All lines in the records below that hold "package" are to be shown.

····················

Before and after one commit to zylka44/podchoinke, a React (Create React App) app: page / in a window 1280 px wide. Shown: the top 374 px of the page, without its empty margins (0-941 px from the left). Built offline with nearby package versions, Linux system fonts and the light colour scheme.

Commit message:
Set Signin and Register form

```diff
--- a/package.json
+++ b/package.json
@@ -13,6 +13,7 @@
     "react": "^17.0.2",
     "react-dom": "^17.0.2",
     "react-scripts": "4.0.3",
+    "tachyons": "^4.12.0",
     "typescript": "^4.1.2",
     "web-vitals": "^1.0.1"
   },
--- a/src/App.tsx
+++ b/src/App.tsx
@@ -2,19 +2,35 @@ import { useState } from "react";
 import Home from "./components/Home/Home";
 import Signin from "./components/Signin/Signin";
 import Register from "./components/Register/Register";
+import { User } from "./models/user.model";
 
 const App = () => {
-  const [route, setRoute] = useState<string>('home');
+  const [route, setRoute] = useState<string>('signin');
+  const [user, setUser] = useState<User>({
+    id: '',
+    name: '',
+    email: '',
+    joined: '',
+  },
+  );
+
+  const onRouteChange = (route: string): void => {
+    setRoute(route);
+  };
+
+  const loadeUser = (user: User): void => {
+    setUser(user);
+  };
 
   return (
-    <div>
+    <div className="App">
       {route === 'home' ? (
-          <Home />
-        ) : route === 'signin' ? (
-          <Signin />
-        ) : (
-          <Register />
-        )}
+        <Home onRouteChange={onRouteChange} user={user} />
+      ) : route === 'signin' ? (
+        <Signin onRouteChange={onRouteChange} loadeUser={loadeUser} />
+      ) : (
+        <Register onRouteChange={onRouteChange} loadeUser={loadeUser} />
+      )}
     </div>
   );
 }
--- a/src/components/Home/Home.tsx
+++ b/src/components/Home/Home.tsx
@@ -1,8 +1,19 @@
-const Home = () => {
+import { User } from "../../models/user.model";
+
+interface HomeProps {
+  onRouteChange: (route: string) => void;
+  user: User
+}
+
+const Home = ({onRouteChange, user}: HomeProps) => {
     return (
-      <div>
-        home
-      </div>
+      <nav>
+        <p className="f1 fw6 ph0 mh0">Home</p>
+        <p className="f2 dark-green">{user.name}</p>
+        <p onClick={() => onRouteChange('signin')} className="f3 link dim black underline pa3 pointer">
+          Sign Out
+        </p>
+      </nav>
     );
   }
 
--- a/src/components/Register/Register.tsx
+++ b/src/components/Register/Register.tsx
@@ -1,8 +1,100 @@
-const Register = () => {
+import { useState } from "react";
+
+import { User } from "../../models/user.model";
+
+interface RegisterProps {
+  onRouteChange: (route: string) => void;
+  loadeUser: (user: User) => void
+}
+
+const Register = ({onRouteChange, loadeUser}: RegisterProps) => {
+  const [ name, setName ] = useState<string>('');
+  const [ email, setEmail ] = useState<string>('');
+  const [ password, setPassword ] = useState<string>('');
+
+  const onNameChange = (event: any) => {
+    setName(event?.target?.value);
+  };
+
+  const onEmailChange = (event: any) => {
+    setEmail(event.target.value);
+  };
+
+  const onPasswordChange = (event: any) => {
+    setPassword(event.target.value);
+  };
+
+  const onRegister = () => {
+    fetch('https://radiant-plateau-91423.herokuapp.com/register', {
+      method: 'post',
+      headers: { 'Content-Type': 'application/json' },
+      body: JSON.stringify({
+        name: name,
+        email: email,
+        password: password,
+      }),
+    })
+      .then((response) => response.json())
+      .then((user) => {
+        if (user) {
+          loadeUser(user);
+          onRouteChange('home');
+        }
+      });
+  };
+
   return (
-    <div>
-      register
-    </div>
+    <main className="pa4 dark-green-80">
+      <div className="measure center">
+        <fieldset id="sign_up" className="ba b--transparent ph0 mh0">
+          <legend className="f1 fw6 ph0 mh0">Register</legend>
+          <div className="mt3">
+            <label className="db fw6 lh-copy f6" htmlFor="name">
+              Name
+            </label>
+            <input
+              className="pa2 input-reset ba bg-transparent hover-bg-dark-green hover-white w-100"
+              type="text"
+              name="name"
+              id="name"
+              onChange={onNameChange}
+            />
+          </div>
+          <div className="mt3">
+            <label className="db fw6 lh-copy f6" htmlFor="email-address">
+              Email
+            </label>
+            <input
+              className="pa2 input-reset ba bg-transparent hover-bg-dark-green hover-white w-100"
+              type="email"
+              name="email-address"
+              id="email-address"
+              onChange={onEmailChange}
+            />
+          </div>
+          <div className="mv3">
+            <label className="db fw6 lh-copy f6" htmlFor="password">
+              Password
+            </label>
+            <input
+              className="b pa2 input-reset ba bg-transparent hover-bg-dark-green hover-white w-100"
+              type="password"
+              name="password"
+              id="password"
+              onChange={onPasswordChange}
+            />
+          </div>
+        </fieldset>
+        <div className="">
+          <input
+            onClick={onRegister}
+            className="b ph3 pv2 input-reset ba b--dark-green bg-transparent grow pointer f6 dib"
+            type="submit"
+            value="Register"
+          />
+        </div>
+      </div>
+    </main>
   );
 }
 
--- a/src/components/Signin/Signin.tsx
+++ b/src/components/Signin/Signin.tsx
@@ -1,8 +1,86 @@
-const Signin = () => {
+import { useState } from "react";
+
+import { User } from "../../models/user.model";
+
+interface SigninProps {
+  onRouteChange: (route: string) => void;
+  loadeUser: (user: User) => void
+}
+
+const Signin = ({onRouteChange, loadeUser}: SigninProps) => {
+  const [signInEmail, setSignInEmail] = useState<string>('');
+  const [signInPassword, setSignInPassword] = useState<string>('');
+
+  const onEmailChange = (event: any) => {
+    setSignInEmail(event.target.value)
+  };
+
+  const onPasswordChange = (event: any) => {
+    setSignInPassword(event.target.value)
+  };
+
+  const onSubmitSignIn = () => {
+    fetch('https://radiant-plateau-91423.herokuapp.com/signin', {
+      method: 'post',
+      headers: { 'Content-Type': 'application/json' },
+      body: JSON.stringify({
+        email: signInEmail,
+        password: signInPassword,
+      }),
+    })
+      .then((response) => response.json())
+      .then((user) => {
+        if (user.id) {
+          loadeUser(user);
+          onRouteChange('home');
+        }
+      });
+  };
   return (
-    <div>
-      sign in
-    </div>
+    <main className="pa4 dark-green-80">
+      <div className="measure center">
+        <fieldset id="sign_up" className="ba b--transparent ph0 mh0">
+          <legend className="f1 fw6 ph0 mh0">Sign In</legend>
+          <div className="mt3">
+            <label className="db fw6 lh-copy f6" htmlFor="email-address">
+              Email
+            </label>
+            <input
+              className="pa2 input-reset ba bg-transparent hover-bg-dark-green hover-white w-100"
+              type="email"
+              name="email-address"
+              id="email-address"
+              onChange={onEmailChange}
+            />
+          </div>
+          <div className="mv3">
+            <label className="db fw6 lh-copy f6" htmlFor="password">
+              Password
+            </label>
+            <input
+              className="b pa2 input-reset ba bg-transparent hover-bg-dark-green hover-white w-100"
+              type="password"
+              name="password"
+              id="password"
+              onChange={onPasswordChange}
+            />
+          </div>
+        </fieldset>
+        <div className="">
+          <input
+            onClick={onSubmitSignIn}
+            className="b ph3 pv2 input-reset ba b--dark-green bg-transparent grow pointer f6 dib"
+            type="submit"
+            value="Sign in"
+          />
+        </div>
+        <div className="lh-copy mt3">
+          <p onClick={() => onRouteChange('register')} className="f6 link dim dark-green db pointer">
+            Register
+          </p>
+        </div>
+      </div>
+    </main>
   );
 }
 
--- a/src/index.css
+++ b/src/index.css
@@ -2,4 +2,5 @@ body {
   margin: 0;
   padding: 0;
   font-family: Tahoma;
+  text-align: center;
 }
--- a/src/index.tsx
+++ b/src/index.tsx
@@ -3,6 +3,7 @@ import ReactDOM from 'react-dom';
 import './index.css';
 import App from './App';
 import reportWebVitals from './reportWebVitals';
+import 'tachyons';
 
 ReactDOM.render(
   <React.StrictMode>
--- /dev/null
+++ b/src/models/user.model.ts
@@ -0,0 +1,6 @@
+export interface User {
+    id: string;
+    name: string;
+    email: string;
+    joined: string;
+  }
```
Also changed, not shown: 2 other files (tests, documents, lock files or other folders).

····················

(TASK OUTPUT):
Before and after one commit to zylka44/podchoinke, a React (Create React App) app: page / in a window 1280 px wide. Shown: the top 374 px of the page, without its empty margins (0-941 px from the left). Built offline with nearby package versions, Linux system fonts and the light colour scheme.
--- a/package.json
+++ b/package.json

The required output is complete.